Apple’s confirmed-but-not-confirmed acquisition this past week of Israeli camera maker LinX has iPhone 7 watchers wishing, begging and hoping that the next great smartphone will incorporate advanced photo-taking technologies.
Neither Apple nor LinX is confirming the buyout, estimated at $20 million by the Wall Street Journal, although Apple did give its standard response that it does sometimes acquire small companies and is not compelled to let the public know.
Assuming this deal is real, Apple watchers have begun slobbering all over themselves in anticipation of improved camera features for the next iPhone. After all, the iPhone is one of the world’s most popular cameras already, and is Number 1 on photo-sharing site Flickr.
LinX boasts of its cameras that provide DSLR-like quality in small form factors for smartphones, tablets and ultrabooks.
From there, the rumors and speculation heat up. MacRumors nicely boils down the possibilities that LinX presents, including technology that will enable Apple to ditch the protruding cameras seen in its latest models, the iPhone 6 and 6 Plus.
“LinX specializes in multi-aperture cameras for mobile devices, which offer several benefits over single aperture cameras, including the ability to pack impressive image quality in a smaller size.”
SLR image quality, including better pictures indoors and in low lighting situations, depth mapping for 3D models, are also possibilities, MacRumors states.
The LinX technology might also help you muck around with your picture focus, after the fact. According to LinX, “We allow Apps to freely use the 3D information captured by our camera to achieve amazing new features such as the ability to refocus an image after it has been captured, measurement of the true dimensions of objects, 3D object modeling and real time background replacement for video calls.
4K for iPhone 7?
Speaking of image quality, rumors popped up this past week that iPhone 7 could glimmer with a 4K “ultra high definition” display thanks to new technology from longtime Apple partner Sharp. Sharp earlier this month showed off a 5.5-inch LCD display with 3860 x 2160 pixel resolution and 806 pixel density per inch in China.

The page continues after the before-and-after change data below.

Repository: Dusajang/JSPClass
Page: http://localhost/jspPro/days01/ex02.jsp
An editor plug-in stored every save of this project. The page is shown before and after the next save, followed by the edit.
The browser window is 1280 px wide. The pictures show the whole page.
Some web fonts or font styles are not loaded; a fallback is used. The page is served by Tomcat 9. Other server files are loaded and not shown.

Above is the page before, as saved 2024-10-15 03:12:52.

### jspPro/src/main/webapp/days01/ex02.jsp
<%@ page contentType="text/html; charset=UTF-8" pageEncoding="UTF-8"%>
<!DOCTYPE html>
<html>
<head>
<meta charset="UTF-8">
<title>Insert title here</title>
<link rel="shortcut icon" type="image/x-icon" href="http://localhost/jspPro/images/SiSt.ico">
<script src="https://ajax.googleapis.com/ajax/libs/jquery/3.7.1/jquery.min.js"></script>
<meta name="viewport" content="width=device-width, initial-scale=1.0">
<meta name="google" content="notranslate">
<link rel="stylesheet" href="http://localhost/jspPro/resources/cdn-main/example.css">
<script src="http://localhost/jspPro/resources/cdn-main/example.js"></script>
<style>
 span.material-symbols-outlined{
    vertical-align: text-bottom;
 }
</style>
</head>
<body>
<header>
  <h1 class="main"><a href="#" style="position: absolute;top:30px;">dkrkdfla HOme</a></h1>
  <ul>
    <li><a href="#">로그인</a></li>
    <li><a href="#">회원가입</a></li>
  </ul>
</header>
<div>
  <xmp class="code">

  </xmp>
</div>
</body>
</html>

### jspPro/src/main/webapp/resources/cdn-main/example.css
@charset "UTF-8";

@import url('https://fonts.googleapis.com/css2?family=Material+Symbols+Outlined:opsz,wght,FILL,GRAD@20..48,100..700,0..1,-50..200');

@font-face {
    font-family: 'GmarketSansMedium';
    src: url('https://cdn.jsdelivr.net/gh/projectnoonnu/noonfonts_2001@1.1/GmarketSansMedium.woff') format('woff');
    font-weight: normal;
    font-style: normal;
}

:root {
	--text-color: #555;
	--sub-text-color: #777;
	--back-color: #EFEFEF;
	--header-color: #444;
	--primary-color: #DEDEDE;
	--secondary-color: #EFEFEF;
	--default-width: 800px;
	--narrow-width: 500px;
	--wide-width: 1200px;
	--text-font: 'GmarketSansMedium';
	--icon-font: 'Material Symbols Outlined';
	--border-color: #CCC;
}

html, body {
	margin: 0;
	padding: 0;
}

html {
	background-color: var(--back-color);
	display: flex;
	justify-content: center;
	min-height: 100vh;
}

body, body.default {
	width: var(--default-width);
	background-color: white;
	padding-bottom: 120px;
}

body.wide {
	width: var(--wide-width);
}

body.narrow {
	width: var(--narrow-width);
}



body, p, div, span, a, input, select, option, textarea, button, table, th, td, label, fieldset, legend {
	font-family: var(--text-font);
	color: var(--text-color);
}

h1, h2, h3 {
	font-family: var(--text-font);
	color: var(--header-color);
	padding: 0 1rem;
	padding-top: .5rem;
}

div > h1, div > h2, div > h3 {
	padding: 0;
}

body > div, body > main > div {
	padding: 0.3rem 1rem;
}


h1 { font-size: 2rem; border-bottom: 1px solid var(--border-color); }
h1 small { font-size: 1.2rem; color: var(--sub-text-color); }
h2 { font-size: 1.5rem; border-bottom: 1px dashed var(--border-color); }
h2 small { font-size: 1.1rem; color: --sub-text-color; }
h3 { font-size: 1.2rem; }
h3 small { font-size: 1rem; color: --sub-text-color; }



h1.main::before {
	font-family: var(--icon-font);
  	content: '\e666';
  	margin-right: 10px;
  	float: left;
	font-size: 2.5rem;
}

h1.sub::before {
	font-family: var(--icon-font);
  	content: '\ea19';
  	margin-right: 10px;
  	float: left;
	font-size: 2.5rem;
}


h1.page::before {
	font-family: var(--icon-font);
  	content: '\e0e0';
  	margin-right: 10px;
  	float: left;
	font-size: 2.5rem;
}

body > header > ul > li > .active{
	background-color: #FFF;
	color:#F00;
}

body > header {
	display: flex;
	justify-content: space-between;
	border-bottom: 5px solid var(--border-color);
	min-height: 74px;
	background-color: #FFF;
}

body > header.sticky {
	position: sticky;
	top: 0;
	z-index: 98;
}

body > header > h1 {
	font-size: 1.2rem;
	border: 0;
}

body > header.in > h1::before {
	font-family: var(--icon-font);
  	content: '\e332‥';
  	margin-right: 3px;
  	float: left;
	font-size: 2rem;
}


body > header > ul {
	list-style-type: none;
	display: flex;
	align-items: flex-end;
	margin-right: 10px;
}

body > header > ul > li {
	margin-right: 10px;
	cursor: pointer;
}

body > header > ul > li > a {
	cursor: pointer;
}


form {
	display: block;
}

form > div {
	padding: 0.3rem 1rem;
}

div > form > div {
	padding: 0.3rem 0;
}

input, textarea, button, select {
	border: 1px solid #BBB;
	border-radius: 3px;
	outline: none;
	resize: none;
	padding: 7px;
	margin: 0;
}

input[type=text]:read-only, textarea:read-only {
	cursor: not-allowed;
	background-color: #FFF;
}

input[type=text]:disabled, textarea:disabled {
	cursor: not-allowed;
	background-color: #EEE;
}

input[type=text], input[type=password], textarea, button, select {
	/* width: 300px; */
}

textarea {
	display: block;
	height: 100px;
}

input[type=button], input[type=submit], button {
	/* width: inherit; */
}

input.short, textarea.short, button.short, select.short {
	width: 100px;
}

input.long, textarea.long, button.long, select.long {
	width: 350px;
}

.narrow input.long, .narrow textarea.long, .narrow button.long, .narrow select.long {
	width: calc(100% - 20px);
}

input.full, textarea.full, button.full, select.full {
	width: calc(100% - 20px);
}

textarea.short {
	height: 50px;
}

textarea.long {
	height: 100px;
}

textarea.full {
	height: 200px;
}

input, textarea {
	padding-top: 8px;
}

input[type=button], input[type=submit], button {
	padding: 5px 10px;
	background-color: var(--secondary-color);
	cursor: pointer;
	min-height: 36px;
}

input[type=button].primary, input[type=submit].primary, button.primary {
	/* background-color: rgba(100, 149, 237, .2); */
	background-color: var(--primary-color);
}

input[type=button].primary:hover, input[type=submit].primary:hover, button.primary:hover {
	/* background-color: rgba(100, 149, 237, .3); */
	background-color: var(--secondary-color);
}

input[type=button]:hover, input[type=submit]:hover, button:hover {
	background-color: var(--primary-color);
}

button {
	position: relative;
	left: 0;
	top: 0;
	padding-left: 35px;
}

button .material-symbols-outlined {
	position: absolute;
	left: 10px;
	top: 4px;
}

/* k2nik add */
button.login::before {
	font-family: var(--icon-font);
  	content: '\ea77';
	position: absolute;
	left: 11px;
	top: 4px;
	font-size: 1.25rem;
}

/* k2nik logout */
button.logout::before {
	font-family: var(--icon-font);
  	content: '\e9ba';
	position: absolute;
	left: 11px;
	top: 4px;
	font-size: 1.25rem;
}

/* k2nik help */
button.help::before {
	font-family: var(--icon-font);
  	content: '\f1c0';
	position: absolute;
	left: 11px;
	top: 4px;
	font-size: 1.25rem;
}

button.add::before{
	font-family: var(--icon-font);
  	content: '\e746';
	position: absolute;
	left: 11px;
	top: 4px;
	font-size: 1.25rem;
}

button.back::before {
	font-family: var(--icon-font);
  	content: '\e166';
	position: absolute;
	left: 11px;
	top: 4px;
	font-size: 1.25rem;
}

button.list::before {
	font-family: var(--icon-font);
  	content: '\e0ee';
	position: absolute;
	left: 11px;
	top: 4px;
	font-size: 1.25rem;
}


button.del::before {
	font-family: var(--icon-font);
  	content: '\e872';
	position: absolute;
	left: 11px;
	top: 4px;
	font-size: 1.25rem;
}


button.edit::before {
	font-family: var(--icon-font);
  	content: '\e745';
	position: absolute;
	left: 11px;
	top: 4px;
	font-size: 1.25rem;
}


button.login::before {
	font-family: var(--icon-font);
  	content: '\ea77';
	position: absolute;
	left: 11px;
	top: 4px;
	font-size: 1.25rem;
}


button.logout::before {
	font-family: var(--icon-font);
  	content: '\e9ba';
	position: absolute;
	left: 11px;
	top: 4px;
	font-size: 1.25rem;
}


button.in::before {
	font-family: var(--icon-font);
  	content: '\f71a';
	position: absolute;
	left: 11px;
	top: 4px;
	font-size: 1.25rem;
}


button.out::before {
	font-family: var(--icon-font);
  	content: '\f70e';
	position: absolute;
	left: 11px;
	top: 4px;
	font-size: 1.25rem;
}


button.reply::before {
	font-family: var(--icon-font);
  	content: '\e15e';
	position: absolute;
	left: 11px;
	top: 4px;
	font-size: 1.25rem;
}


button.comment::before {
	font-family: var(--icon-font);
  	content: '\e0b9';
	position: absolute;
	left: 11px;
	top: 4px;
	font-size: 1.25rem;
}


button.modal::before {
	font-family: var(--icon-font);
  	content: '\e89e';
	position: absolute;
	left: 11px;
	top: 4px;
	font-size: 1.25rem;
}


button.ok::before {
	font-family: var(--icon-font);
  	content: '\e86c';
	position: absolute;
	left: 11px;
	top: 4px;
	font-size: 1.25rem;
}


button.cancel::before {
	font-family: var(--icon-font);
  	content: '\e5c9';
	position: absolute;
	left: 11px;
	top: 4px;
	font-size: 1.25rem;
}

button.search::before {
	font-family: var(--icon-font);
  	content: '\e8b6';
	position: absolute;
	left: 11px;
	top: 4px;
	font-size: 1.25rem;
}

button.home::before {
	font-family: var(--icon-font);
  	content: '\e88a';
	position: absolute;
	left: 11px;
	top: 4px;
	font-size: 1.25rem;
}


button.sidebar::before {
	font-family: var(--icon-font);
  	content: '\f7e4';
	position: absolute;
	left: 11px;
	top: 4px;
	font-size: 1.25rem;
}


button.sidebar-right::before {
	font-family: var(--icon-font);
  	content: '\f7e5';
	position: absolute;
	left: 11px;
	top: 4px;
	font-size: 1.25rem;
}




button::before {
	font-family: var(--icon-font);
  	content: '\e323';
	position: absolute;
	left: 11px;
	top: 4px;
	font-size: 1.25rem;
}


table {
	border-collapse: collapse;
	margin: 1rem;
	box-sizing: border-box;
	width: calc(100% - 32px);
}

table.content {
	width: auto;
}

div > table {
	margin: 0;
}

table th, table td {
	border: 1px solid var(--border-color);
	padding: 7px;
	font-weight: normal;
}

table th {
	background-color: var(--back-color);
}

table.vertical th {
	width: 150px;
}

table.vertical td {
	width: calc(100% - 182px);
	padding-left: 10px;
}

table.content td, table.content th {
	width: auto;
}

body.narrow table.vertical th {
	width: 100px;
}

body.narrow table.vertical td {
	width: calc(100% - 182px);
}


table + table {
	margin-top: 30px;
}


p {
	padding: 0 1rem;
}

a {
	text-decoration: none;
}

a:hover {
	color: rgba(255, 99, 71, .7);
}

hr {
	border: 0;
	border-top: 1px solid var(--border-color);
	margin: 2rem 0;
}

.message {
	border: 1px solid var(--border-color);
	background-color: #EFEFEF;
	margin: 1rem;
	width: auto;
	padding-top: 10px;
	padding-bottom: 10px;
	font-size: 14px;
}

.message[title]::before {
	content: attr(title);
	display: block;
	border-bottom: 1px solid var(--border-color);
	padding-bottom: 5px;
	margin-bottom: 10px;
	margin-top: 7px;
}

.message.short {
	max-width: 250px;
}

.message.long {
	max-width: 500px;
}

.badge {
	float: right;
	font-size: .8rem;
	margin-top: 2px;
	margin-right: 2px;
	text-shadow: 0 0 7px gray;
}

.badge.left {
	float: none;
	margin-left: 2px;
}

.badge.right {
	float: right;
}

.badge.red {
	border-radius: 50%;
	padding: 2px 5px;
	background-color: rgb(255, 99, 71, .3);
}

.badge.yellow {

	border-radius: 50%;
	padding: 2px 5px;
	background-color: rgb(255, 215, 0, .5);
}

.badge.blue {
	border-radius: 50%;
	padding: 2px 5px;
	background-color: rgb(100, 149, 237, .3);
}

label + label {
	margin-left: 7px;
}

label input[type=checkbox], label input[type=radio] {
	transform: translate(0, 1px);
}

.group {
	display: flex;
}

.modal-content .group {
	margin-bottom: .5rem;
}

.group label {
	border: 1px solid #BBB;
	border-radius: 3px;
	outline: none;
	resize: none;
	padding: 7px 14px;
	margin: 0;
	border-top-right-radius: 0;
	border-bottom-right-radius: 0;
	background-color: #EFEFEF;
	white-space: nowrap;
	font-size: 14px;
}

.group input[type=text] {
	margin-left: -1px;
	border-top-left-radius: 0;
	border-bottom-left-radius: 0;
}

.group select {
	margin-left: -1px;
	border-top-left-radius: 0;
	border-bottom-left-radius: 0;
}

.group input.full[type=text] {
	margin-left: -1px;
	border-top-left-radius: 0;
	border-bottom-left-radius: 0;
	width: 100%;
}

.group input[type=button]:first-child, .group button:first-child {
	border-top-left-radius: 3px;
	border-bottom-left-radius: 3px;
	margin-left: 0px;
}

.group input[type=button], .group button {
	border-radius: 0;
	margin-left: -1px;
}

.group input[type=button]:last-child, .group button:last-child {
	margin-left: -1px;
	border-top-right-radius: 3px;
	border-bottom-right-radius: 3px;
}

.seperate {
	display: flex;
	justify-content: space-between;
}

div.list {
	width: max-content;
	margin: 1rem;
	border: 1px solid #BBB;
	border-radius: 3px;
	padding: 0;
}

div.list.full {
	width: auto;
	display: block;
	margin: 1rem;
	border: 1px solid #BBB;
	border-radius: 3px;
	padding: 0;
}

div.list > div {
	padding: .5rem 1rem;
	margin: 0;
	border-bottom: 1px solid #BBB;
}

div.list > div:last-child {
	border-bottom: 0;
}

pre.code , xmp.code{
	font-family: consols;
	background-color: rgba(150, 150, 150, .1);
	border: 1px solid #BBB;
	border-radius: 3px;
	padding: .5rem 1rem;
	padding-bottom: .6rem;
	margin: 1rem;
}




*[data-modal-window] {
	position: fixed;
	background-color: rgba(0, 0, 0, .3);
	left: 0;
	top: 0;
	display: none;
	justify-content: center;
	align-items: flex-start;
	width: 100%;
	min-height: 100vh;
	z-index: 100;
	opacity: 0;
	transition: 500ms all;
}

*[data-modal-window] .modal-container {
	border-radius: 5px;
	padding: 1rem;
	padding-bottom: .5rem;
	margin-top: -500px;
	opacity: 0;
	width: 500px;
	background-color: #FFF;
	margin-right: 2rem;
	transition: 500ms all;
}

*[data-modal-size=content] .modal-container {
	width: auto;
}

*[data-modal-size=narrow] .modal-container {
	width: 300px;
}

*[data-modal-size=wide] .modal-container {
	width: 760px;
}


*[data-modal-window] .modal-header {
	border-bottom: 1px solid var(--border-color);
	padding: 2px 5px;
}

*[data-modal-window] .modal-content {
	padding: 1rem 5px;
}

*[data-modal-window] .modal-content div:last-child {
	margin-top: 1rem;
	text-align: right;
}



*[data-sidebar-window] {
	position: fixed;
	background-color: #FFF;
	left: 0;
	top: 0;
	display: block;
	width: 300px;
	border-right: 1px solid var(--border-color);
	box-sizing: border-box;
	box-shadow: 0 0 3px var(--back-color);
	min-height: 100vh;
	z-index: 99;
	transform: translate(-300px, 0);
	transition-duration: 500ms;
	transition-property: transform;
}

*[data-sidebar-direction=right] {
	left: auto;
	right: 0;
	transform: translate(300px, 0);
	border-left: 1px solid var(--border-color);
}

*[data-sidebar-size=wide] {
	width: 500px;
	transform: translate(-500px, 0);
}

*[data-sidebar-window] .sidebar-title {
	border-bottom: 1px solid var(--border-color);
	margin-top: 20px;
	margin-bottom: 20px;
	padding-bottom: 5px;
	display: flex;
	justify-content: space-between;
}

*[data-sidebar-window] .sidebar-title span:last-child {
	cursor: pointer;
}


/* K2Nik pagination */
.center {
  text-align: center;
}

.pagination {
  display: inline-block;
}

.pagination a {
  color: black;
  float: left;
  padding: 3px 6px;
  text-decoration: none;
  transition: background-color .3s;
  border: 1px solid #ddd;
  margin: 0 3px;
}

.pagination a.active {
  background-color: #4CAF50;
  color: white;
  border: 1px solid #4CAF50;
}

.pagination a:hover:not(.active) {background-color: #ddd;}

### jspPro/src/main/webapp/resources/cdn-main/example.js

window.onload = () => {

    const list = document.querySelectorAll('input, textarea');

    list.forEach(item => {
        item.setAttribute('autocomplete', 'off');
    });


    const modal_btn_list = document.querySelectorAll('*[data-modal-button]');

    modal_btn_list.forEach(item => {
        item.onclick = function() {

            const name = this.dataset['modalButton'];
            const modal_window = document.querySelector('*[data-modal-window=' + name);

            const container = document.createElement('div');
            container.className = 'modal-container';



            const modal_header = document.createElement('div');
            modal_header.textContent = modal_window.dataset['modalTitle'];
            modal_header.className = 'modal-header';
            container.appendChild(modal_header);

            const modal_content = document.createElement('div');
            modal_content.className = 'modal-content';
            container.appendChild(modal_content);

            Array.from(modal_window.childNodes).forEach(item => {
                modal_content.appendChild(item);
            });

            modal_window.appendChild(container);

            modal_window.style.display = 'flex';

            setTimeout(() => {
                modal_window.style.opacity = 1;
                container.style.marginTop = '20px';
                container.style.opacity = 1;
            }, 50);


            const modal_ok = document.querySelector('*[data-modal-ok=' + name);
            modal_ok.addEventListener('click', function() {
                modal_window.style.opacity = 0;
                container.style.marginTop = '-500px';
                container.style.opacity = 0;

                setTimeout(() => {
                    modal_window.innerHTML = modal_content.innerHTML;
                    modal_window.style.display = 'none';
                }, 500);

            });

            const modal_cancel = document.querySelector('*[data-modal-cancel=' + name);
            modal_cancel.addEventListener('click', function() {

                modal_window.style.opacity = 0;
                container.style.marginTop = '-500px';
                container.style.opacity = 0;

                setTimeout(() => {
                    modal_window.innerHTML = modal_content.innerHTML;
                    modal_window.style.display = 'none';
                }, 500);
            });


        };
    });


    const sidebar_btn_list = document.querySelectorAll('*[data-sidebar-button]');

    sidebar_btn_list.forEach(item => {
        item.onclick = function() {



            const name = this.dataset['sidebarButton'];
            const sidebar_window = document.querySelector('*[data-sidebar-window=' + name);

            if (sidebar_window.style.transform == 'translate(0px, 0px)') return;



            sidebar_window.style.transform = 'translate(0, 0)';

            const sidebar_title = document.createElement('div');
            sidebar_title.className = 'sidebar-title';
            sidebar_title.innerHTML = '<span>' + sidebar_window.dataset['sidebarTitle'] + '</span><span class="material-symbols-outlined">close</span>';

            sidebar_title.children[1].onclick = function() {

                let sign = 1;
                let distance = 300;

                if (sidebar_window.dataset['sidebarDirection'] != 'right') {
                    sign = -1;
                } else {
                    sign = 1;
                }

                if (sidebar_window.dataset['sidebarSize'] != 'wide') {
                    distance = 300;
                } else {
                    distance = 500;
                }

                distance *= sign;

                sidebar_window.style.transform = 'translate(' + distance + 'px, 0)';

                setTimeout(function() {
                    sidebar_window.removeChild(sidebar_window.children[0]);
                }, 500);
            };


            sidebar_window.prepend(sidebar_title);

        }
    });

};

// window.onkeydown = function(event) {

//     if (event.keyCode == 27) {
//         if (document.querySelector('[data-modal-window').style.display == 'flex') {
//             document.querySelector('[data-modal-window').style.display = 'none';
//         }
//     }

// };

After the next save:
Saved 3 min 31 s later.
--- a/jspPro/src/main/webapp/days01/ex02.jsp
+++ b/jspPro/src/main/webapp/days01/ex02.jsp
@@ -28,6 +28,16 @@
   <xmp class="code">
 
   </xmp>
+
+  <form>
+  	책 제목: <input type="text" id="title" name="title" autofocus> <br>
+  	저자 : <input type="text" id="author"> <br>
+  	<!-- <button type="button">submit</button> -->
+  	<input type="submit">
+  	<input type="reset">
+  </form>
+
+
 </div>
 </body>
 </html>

Apple’s current 5.5-inch display on the 6 Plus has1920 x 1080 pixel resolution and a density of 401 ppi.
Boy Genius Report calls the Sharp technology “ridiculous” (in a good way) and seems to think such displays would most likely be for smartphones coming in 2016, not this year.
“Apple has never tried to match competing devices when it comes to specs, and for the time being the company appears to be interested in delivering a Retina experience across devices. But at the same time, Apple does have a 5K iMac in its lineup, as well as support for 4K external displays in certain Macs, and the company is rumored to be working on a top-of-the-line 8K iMac. Thus, it wouldn’t be surprising to see iPhone 7 models of the future with 4K screens.”
Apple revealed this past week that its annual Worldwide Developers Conference will be held June 8-12 in San Francisco, and pledged that the event would be “The epicenter of change” – a tagline that those hit with earthquakes in that area in the past might not embrace.
Apple is expected to shake up its iOS software, with version 9, and OS X Mac software, as well as revamp the Apple TV. The iOS 9 focus could be more on stability than features. But little is expected in the way of iPhone 7 (or iPhone 6S or 6S Plus smartphones).
Valuewalk laments that “Times have changed from years ago, when Apple used to announce the iPhone in summer. The corporation has since altered its schedule significantly, and now the focus of the WWDC is elsewhere.” Apple has taken to rolling out new iPhones (including the iPhone 6 and 6S) in September rather than June, as it used to do.
As we mentioned in our previous iPhone 7 rumor rollup, the debate about whether Apple will actually introduce an iPhone 6S, 6S Plus or 7 has heated up, with many leaning toward the iPhone 7.